In 1977, NASA launched two robotic probes, Voyager 1 and 2, tasked with a study of the planetary systems of Jupiter and Saturn. Both probes completed their primary mission, with Voyager 1 reaching Jupiter first in 1979 and Saturn in 1980, but due to the unexpected longevity of the probes, for a small team of aging NASA engineers, the mission has continued even to present day.
American photographer Noah Rabinowitz (1987) introduces the tight-knit team who have worked together since before launch, now bound together by their commitment to the Voyager probes. “None of us is allowed to go into retirement, as long as the probes are not retired,” says Enrique Medina, of Voyager Mission Control.
The Voyager spacecraft were built to last five years, but nearly forty years after launch, they show no signs of aging – unlike their human counterparts. In August 2012, Voyager 1 made the historic entry into interstellar space, making it, for the foreseeable future, the most distant human-made object from Earth.
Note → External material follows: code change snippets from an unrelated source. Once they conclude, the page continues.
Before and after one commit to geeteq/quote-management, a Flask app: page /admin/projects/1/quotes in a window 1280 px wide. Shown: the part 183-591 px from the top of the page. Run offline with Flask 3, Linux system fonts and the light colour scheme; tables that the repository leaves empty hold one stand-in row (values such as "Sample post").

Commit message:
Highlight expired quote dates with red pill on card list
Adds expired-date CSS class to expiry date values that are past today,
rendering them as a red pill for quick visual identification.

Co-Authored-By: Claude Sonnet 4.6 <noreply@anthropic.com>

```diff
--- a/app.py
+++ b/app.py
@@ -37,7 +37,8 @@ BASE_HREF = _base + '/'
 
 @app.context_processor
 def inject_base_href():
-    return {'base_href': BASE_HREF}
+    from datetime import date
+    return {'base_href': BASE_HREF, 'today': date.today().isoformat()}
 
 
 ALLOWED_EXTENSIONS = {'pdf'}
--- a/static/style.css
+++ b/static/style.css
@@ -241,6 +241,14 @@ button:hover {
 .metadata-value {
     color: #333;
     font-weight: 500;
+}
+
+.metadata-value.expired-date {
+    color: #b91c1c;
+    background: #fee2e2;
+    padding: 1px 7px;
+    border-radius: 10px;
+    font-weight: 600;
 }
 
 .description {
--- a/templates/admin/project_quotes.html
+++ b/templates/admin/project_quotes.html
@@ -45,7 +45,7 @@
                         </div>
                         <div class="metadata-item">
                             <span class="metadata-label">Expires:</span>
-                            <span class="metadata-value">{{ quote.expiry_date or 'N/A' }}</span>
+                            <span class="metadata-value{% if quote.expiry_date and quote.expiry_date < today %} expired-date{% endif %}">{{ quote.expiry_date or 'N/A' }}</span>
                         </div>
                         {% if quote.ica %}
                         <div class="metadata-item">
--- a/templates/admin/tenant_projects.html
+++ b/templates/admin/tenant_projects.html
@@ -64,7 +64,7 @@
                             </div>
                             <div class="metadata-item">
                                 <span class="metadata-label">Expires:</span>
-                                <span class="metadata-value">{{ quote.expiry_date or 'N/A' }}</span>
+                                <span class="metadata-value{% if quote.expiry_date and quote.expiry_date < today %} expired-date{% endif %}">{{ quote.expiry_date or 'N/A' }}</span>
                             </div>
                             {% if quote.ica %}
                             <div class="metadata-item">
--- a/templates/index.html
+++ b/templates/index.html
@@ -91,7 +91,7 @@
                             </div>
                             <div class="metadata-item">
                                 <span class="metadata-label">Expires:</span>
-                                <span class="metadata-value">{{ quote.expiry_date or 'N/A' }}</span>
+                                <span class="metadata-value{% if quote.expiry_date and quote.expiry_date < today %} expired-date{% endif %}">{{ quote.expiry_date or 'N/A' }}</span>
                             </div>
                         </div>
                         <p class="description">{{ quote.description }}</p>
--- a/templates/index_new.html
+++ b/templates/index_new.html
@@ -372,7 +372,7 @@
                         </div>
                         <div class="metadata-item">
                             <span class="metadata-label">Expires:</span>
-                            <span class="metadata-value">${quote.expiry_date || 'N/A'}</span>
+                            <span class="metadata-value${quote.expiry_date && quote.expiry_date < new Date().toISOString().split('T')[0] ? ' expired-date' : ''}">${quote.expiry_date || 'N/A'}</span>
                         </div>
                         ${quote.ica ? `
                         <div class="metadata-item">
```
Read our interview with Noah Rabinowitz where he speaks more about the engineers behind Voyager, and the trouble of technology outliving its makers.